• **Exercise**: Let the output be exactly the lines from the one containing "diff --git a/docs/lectures/lec5.md" through the end of the records below, both included.

(Version difference data)
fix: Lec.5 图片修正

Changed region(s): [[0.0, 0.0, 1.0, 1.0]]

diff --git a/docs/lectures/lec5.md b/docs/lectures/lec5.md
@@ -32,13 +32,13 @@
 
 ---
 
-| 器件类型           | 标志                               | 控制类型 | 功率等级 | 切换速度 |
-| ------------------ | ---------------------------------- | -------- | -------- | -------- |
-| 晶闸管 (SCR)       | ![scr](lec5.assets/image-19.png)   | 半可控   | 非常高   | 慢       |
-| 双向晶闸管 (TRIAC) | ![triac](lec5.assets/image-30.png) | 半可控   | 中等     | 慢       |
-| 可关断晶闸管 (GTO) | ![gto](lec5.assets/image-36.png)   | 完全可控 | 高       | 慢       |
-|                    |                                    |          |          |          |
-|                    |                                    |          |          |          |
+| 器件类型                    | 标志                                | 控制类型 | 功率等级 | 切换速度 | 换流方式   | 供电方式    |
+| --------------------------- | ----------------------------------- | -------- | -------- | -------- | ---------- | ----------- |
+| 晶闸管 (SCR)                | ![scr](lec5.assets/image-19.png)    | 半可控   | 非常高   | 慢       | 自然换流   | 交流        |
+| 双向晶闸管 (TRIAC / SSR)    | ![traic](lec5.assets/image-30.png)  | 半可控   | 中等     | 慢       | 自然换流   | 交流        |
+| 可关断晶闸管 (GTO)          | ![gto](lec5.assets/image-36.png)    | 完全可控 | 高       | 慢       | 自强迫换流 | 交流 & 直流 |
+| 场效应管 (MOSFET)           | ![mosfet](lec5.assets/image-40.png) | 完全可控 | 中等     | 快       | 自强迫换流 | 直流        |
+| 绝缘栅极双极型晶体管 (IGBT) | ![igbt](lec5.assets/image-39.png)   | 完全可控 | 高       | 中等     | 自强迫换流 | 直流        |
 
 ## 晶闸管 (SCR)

• **Answer for the task**:
diff --git a/docs/lectures/lec5.md b/docs/lectures/lec5.md
@@ -32,13 +32,13 @@
 
 ---
 
-| 器件类型           | 标志                               | 控制类型 | 功率等级 | 切换速度 |
-| ------------------ | ---------------------------------- | -------- | -------- | -------- |
-| 晶闸管 (SCR)       | ![scr](lec5.assets/image-19.png)   | 半可控   | 非常高   | 慢       |
-| 双向晶闸管 (TRIAC) | ![triac](lec5.assets/image-30.png) | 半可控   | 中等     | 慢       |
-| 可关断晶闸管 (GTO) | ![gto](lec5.assets/image-36.png)   | 完全可控 | 高       | 慢       |
-|                    |                                    |          |          |          |
-|                    |                                    |          |          |          |
+| 器件类型                    | 标志                                | 控制类型 | 功率等级 | 切换速度 | 换流方式   | 供电方式    |
+| --------------------------- | ----------------------------------- | -------- | -------- | -------- | ---------- | ----------- |
+| 晶闸管 (SCR)                | ![scr](lec5.assets/image-19.png)    | 半可控   | 非常高   | 慢       | 自然换流   | 交流        |
+| 双向晶闸管 (TRIAC / SSR)    | ![traic](lec5.assets/image-30.png)  | 半可控   | 中等     | 慢       | 自然换流   | 交流        |
+| 可关断晶闸管 (GTO)          | ![gto](lec5.assets/image-36.png)    | 完全可控 | 高       | 慢       | 自强迫换流 | 交流 & 直流 |
+| 场效应管 (MOSFET)           | ![mosfet](lec5.assets/image-40.png) | 完全可控 | 中等     | 快       | 自强迫换流 | 直流        |
+| 绝缘栅极双极型晶体管 (IGBT) | ![igbt](lec5.assets/image-39.png)   | 完全可控 | 高       | 中等     | 自强迫换流 | 直流        |
 
 ## 晶闸管 (SCR)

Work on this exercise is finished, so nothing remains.